Caroline Walker Artists Buttons
Button diameter 31mm
Set of Six in an edition of 30; Single button in an edition of 12
The button(s) have been hand sewn onto an A5 cards. Each card is numbered, dated and signed by the artist and presented in a bespoke box designed by A Practice for Everyday Life.
Please note purchases of Artists Buttons per customer must not exceed £8,500. Any order exceeding £8,500 will not be processed.
Dispatch and delivery time for the Artists Buttons may take up to four weeks, including for click and collect orders.
Porcelain button forms have become tiny canvases for Caroline Walker, who has individually painted each one to give the illusion of classic tortoiseshell buttons. Working in oil paint, she has created six variations that simulate the mottled appearance of horn. The four holes on each button are painted, with shadows suggesting the effect of light on the surface of these trompe l’oeil objects.
Walker is renowned for her paintings which illuminate the experience of women, revealing the diverse social, cultural and economic conditions which shape society. She focuses in on spaces and activities, both in the workplace and the home, which are rarely depicted in contemporary art. The painterly skill of her compositions places her in an art historical lineage stretching from the Dutch Golden Age to Manet and Degas and beyond.
Please note due to the handmade nature of this item, please expect some variation in colour, size and/or finish to those pictured.
About the Artists Buttons project
Ten leading artists, Ai Weiwei, Jonathan Anderson, Rana Begum, Edmund de Waal, Antony Gormley, Callum Innes, Jennifer Lee, Cornelia Parker, Vicken Parsons & Caroline Walker, have been creating limited edition sets of buttons in support of Kettle’s Yard.
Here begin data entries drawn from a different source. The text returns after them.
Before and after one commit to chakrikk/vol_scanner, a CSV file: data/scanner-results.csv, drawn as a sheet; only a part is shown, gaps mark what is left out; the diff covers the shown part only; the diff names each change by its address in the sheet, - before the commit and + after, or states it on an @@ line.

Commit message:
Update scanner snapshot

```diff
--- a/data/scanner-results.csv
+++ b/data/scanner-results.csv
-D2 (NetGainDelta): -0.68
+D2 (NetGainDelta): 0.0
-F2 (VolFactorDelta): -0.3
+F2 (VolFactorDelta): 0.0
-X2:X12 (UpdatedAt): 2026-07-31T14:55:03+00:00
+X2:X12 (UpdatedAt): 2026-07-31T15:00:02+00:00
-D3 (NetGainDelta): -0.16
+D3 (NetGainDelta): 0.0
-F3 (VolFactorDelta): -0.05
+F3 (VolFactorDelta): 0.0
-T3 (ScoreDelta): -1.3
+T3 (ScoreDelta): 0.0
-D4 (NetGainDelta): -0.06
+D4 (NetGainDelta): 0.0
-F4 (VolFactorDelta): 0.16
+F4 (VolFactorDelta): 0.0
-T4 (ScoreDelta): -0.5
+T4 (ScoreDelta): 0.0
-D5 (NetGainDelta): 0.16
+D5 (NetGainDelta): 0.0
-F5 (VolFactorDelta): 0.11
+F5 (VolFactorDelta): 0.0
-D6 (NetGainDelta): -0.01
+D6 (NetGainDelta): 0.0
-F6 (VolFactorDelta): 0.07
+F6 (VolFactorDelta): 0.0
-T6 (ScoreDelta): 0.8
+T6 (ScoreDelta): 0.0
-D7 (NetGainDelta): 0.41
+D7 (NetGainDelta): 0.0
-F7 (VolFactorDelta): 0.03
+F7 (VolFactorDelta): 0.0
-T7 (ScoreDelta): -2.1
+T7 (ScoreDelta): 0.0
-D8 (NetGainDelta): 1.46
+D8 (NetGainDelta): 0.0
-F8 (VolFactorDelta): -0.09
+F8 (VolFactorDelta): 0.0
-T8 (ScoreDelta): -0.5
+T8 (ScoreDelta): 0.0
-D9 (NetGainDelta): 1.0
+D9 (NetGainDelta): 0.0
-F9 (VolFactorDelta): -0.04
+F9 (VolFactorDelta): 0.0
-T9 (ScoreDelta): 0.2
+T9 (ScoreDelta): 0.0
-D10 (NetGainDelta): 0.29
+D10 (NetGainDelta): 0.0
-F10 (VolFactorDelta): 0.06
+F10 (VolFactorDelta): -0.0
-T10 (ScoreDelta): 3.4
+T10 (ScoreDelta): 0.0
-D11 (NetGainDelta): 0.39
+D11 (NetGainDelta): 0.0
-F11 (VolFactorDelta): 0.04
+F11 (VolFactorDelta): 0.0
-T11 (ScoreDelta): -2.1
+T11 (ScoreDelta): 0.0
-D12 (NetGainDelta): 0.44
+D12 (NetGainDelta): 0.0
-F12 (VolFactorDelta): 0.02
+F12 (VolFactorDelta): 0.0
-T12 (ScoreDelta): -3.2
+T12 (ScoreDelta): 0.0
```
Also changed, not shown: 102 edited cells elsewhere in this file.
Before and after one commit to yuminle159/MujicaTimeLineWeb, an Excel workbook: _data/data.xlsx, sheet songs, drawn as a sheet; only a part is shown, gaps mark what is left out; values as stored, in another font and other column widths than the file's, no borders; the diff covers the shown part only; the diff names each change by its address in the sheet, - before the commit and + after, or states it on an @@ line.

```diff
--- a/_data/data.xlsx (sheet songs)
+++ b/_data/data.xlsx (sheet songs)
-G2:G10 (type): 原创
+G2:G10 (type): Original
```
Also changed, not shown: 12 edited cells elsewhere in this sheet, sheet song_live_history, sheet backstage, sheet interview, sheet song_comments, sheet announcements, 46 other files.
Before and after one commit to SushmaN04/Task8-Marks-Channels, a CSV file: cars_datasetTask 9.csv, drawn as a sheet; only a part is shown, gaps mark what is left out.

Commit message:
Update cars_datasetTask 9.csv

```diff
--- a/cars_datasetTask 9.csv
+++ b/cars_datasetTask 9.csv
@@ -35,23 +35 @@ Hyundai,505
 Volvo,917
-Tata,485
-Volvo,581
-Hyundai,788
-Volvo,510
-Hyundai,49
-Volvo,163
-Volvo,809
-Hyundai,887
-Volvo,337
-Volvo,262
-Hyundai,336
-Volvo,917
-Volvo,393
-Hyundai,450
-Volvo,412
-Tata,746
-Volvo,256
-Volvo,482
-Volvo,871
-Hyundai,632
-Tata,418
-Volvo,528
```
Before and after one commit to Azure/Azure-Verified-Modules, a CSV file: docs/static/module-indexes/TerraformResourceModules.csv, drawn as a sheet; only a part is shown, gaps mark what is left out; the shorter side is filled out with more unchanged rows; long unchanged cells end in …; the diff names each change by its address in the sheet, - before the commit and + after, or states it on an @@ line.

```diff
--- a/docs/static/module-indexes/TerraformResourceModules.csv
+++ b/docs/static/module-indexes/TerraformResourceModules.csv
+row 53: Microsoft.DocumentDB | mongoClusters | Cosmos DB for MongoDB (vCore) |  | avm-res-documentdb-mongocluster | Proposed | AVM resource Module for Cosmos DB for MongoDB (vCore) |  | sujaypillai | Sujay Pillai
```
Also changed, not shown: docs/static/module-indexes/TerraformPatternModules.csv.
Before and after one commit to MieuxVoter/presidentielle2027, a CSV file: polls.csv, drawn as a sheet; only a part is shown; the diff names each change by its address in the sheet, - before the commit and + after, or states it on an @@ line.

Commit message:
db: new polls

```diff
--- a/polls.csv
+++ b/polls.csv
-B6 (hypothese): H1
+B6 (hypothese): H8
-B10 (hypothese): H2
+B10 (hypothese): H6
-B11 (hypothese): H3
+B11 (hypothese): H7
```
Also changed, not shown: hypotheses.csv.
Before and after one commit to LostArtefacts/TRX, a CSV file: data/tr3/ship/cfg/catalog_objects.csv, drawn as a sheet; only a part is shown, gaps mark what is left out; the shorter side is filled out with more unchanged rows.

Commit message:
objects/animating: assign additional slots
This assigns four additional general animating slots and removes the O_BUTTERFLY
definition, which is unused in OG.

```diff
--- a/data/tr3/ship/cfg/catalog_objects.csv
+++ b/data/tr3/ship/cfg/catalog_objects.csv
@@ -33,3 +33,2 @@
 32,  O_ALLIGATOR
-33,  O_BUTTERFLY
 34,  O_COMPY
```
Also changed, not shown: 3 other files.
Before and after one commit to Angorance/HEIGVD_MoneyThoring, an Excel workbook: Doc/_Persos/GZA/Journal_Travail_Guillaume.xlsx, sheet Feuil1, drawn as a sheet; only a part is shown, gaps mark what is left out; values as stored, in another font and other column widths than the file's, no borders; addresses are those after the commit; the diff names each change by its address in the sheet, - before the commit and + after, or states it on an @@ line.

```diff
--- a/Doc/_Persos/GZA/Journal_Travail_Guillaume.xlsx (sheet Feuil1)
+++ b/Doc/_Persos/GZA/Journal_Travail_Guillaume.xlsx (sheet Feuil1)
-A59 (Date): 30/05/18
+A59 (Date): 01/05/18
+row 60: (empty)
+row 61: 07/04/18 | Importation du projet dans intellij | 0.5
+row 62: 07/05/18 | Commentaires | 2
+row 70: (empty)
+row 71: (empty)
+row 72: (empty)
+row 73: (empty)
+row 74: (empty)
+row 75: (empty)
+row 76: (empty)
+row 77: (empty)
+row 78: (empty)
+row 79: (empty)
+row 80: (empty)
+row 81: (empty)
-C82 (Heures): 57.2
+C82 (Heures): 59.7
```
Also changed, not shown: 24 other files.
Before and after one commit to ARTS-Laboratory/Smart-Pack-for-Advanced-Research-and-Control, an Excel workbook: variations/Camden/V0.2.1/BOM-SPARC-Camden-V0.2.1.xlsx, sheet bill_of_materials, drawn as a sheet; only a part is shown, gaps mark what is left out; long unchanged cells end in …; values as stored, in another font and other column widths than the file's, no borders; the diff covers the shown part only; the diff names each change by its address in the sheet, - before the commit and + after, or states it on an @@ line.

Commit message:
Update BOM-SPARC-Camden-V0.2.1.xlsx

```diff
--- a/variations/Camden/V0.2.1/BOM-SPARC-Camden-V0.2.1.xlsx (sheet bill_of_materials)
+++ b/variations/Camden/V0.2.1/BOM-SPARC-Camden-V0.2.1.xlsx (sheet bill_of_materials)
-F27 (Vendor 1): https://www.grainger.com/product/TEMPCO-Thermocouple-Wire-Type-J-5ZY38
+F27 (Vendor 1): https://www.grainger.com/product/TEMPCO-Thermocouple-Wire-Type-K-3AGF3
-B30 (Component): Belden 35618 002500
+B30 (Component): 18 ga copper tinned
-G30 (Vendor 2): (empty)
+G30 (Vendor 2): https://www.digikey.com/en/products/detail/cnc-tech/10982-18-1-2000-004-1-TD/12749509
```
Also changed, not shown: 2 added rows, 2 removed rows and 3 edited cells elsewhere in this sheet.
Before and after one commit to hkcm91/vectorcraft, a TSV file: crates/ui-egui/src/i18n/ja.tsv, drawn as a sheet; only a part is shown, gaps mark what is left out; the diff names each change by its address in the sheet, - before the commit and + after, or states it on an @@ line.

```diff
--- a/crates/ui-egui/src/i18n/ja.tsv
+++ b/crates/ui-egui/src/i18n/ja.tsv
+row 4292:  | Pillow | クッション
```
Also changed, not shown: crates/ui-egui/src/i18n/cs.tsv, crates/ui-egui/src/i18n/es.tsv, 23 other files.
The project draws inspiration from the exhibition, ‘Lucie Rie: The Adventure of Pottery’, recently at Kettle’s Yard and from 14 July 2023 – 7 January 2024 at the Holburne Museum in Bath. In 1938, Lucie Rie fled her home in Vienna for London to escape the Nazi persecution of Jewish people. During the war, unable to get a licence to make pots, Rie turned to making ceramic buttons for the fashion industry, experimenting on a miniature scale with new forms and coloured glazes.